**PROBLEM STATEMENT**
The whole listing below is to be copied exactly, with every picture left out.

**DATA SECTION**

========================

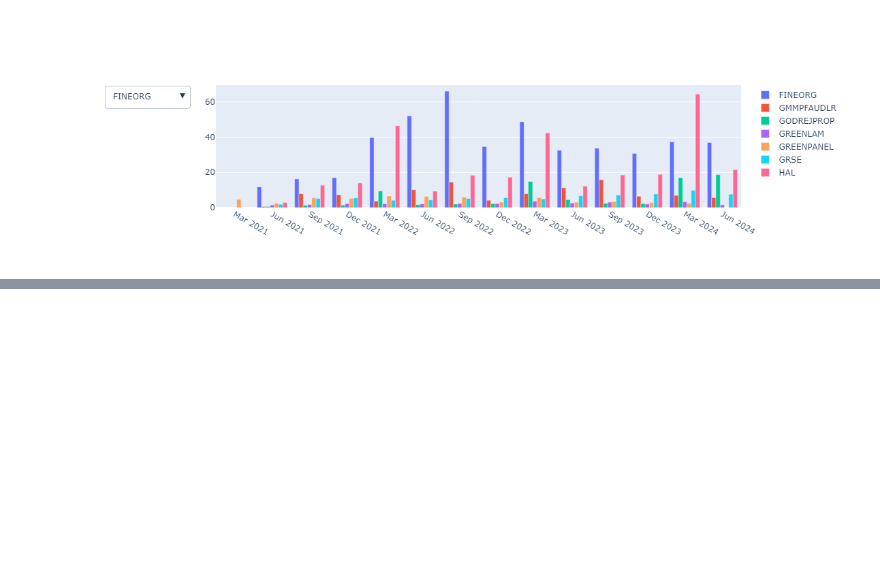
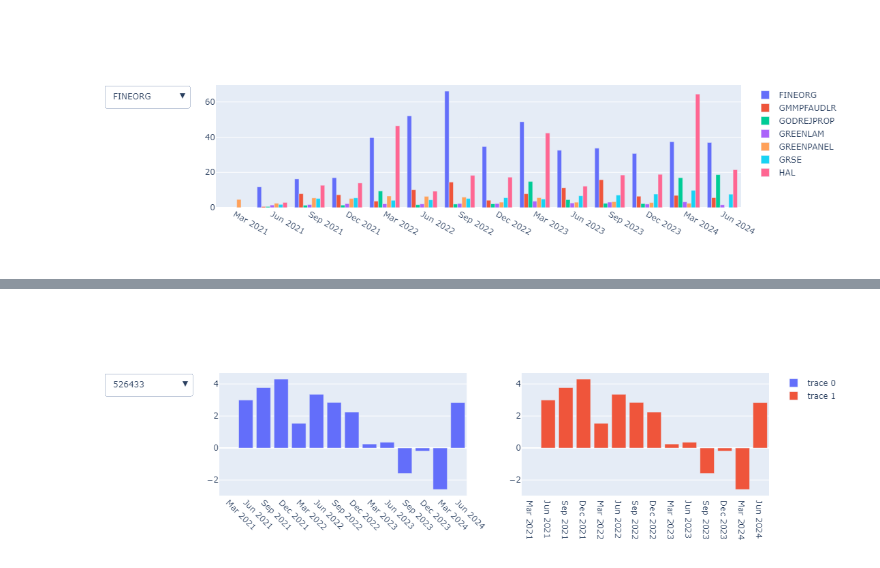
Before and after one commit to RSwarnkar/ScrapeScreener, a Jupyter notebook: JupyterNotebooks/Testing-Book-05.ipynb, the cells around one changed output, grey strips where cells are left out. Cells and saved outputs as stored; diff of their text form; code cells hidden in the pictures; blank space fills up the shorter version.

```diff
--- a/JupyterNotebooks/Testing-Book-05.ipynb
+++ b/JupyterNotebooks/Testing-Book-05.ipynb
@@ -57,0 +107,36 @@ fig.show()
+# %%
+import plotly.graph_objects as go
+from plotly.subplots import make_subplots
+
+fig = go.Figure()
+fig = make_subplots(rows=1, cols=2)
+
+# add trace only for first stock
+x = df['Quarters']
+y1 = df['526433']
+y2 = df['526433']
+
+trace1 = go.Bar(x=x,y=y1)
+trace2 = go.Bar(x=x,y=y2)
+
+fig.add_traces(trace1,rows=1, cols=1)
+fig.add_traces(trace2,rows=1, cols=2)
+
+# create `list` with a `dict` for each column
+buttons = [{'method': 'update', 'label': col, 'args': [{'y': [df[col]]}]}
+           for col in df.iloc[:, 1:]]
+
+# add menus
+updatemenus = [{'buttons': buttons,
+                'direction': 'down',
+                'showactive': True,},
+              {'buttons': buttons,
+                'direction': 'down',
+                'showactive': True,}
+              ]
+
+# update layout with buttons, and show the figure
+fig.update_layout(updatemenus=updatemenus, xaxis=dict(tickangle=45))
+fig.show()
+# %% [output]
+[figure, added]
```
Also changed, not shown: parts of 3 cells of this notebook, 12 other files.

========================

**RESULT FOR THIS TASK**
Before and after one commit to RSwarnkar/ScrapeScreener, a Jupyter notebook: JupyterNotebooks/Testing-Book-05.ipynb, the cells around one changed output, grey strips where cells are left out. Cells and saved outputs as stored; diff of their text form; code cells hidden in the pictures; blank space fills up the shorter version.

```diff
--- a/JupyterNotebooks/Testing-Book-05.ipynb
+++ b/JupyterNotebooks/Testing-Book-05.ipynb
@@ -57,0 +107,36 @@ fig.show()
+# %%
+import plotly.graph_objects as go
+from plotly.subplots import make_subplots
+
+fig = go.Figure()
+fig = make_subplots(rows=1, cols=2)
+
+# add trace only for first stock
+x = df['Quarters']
+y1 = df['526433']
+y2 = df['526433']
+
+trace1 = go.Bar(x=x,y=y1)
+trace2 = go.Bar(x=x,y=y2)
+
+fig.add_traces(trace1,rows=1, cols=1)
+fig.add_traces(trace2,rows=1, cols=2)
+
+# create `list` with a `dict` for each column
+buttons = [{'method': 'update', 'label': col, 'args': [{'y': [df[col]]}]}
+           for col in df.iloc[:, 1:]]
+
+# add menus
+updatemenus = [{'buttons': buttons,
+                'direction': 'down',
+                'showactive': True,},
+              {'buttons': buttons,
+                'direction': 'down',
+                'showactive': True,}
+              ]
+
+# update layout with buttons, and show the figure
+fig.update_layout(updatemenus=updatemenus, xaxis=dict(tickangle=45))
+fig.show()
+# %% [output]
+[figure, added]
```
Also changed, not shown: parts of 3 cells of this notebook, 12 other files.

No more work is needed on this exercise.